|The external drive has some requirements that must be met.|
The following applies to external hard drives, but the same things apply to external optical drives, and to drives connected via a firewire connection.
Troubleshooting USB device problems including for flash drives, external drives, memory cards.
See Response 1:
Check that out first.
Rarely, not all the ports on the back of a desktop case may be able to supply 500ma each.
If you have a desktop computer, Note that I answered a Topic on this site recently where a guy had an external drive, which does require the full 500ma, connected to a port on the back of a desktop case - it would not work properly when a webcam was in the port next to it, but it worked fine when the webcam was unplugged. Ports on the back of a desktop case often have two ports connected to the same USB controller module that are ports one above the other - you could try connecting the cable to one of those and leaving the other un-used.
"I only hear continuous 'beeps';..."
For an Award bios or a bios based on one, a pattern of beeps that indicate no ram is installed, or a ram problem, is often a beep of about a half second, silence for a half second, a beep of about a half second, silence for a half second, continuously.
If that's what you're hearing.....
See response 2 in this - try cleaning the contacts on the ram modules, and making sure the modules are properly seated:
For a laptop, or netbook, you must remove both its main battery and AC adapter before you do that.
For a brand name computer, see the Owner's or User's manual if you need to - how to remove or replace the ram is usually in that - it may already be in your installed programs.
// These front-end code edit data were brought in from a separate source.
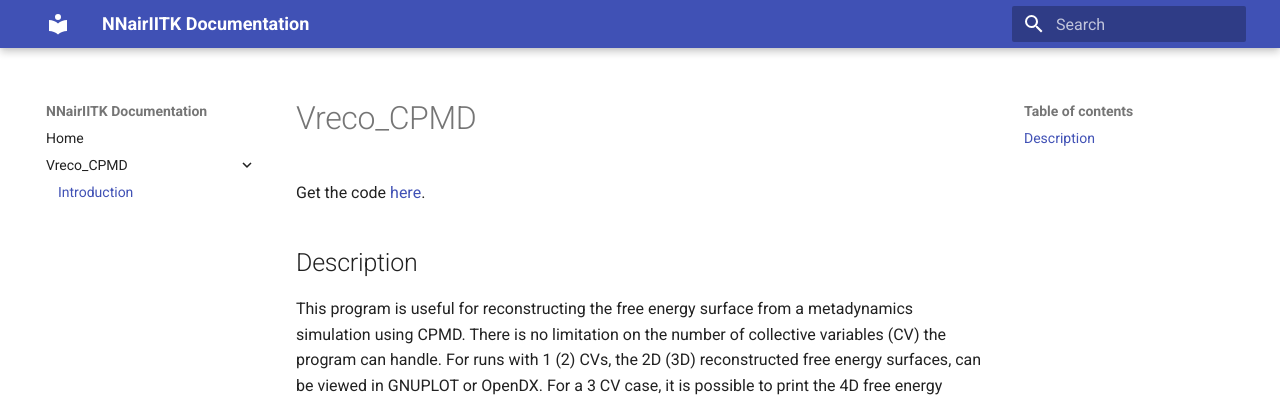
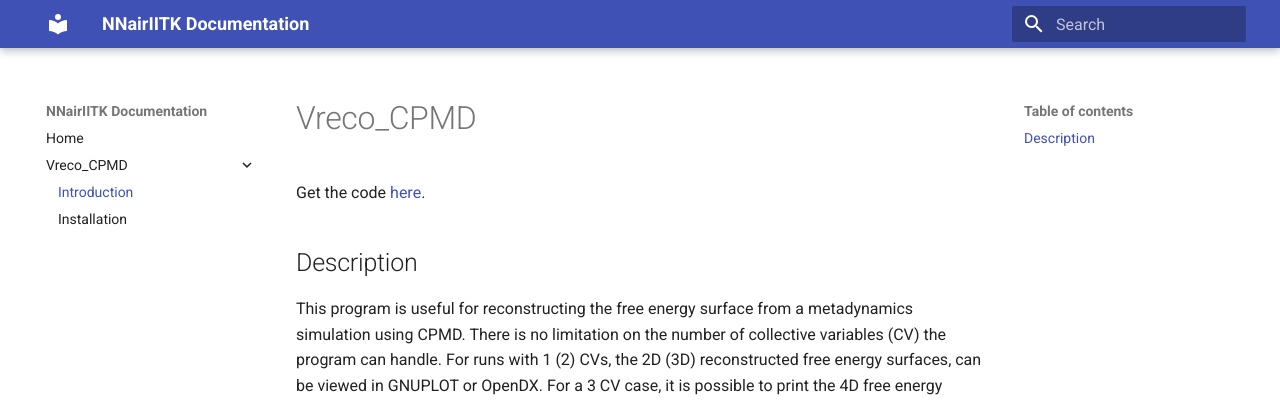
Before and after one commit to NNairIITK/Documentation, an MkDocs documentation site: the page built from docs/Vreco_CPMD/Introduction.md, in a window 1280 px wide. Shown: the top 402 px of the page. Built offline with MkDocs 1.6.1 and Material for MkDocs 9.7.7, drawn with Linux system fonts in a browser that asks for light colours; old or Windows-style settings are respelled for this version of MkDocs.

Commit message:
Add MathJax, pyMdown, Adominition, Code Highlighting

```diff
--- a/mkdocs.yml
+++ b/mkdocs.yml
@@ -1,6 +1,29 @@
 site_name: NNairIITK Documentation
 theme: 'material'
+
+extra_javascript:
+  - 'https://cdnjs.cloudflare.com/ajax/libs/mathjax/2.7.1/MathJax.js?config=TeX-MML-AM_CHTML'
+
+markdown_extensions:
+  - admonition
+  - codehilite(guess_lang=false)
+  - toc(permalink=true)
+  - pymdownx.arithmatex
+  - pymdownx.betterem(smart_enable=all)
+  - pymdownx.caret
+  - pymdownx.critic
+  - pymdownx.emoji:
+      emoji_generator: !!python/name:pymdownx.emoji.to_svg
+  - pymdownx.inlinehilite
+  - pymdownx.magiclink
+  - pymdownx.mark
+  - pymdownx.smartsymbols
+  - pymdownx.superfences
+  - pymdownx.tasklist(custom_checkbox=true)
+  - pymdownx.tilde
+
 pages:
     - Home: index.md
     - Vreco_CPMD:
       - 'Introduction': 'Vreco_CPMD/Introduction.md'
+      - 'Installation': 'Vreco_CPMD/Installation.md'
```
If you can't get into Windows, it may be on a disk that came with the computer, or you can go online and look at it or download it - it's in the downloads for your specific model.
For a generic desktop computer, see the mboard manual if you need to - how to remove or replace the ram is usually in that.
" I went into the BIOS and changed the sequence for the CDROM to read 1st,"
It does not necessarily have to be listed first - it just has to be listed before any hard drive or SCSI.
When you have more than one optical drive connected, many bioses will only boot a bootable disk from one of them. In that case,
- try the disk in another optical drive if the drive can read the disk
- or - find
- the list of optical drives. It's often near the Boot Order or similar settings - make the optical drive you want to boot a bootable disk from the first one in the list
- or - less often, sometimes there is no optical drive list, but there is more that one optical drive listed in the Boot Order or similar settings - make the optical drive you want to boot from the first one in the list
- in either case, Save bios settings.
When you have more than one hard drive connected, the bios will only attempt to boot from the first bootable hard drive it detects, or the first hard drive it is custom set to detect first. It WILL NOT attempt to boot from other hard drives if the first one in not bootable.
I know from experience that DOES NOT have to be correct when you boot from a Windows CD and install Windows on a drive - Setup will work fine - it's only after Setup has completed that the wrong boot setting rears it's effect.
No bootable device found, or no operating system found, or similar .
If you have more than one internal hard drive connected, go into the bios Setup and find
- the list of hard drives. It's often near the Boot Order or similar settings - make the hard drive you want to boot from the first one in the list
- or - less often, sometimes there is no hard drive list, but there is more that one hard drive listed in the Boot Order or similar settings - make the hard drive you want to boot from the first one in the list
- in either case, Save bios settings.
"'secondary IDE channel no 80 conductor cable installed'.."
Were fiddling with IDE data cables inside the case ?
Some bioses will generate a message like that
- if a hard drive that supports UDMA 66 or higher is connected to a 40 wire IDE data cable
- if an optical drive that supports UDMA 66 is connected to a 40 wire IDE data cable
- if there's something wrong with an 80 wire data cable that such a drive that's connected to .
IDE hard drives made after about 1999 are UDMA 66, UDMA 100, or UDMA133 .
IDE DVD combo burner drives - that can burn and read both CDs and DVDs - that have a DVD-R and DVD-R burn rating of 16X or greater must use an 80 wire data cable in order to be able to achieve their rated max specs. Slower DVD burner drives and all CD only drives will work fine with a 40 wire data cable if by themselves on a data cable, or if on a data cable with another drive that does not require an 80 wire cable.
It is common to un-intentionally damage IDE data cables, especially while removing them - the 80 wire ones are more likely to be damaged. What usually happens is the cable is ripped at either edge and the wires there are either damaged or severed, often right at a connector or under it's cable clamp there, where it's hard to see - if a wire is severed but it's ends are touching, the connection is intermittent, rather than being reliable.
Another common thing is for the data cable to be separated from the connector contacts a bit after you have removed a cable - there should be no gap between the data cable and the connector - if there is press the cable against the connector to eliminate the gap.
80 wire data cables are also easily damaged at either edge if the cable is sharply creased at a fold in the cable.
Try another data cable if in doubt.
80 wire data cables must have the proper end connector connected to the mboard or controller card IDE header - usually that's blue, but in any case, it's the one farther from the middle connector on a 3 connector data cable.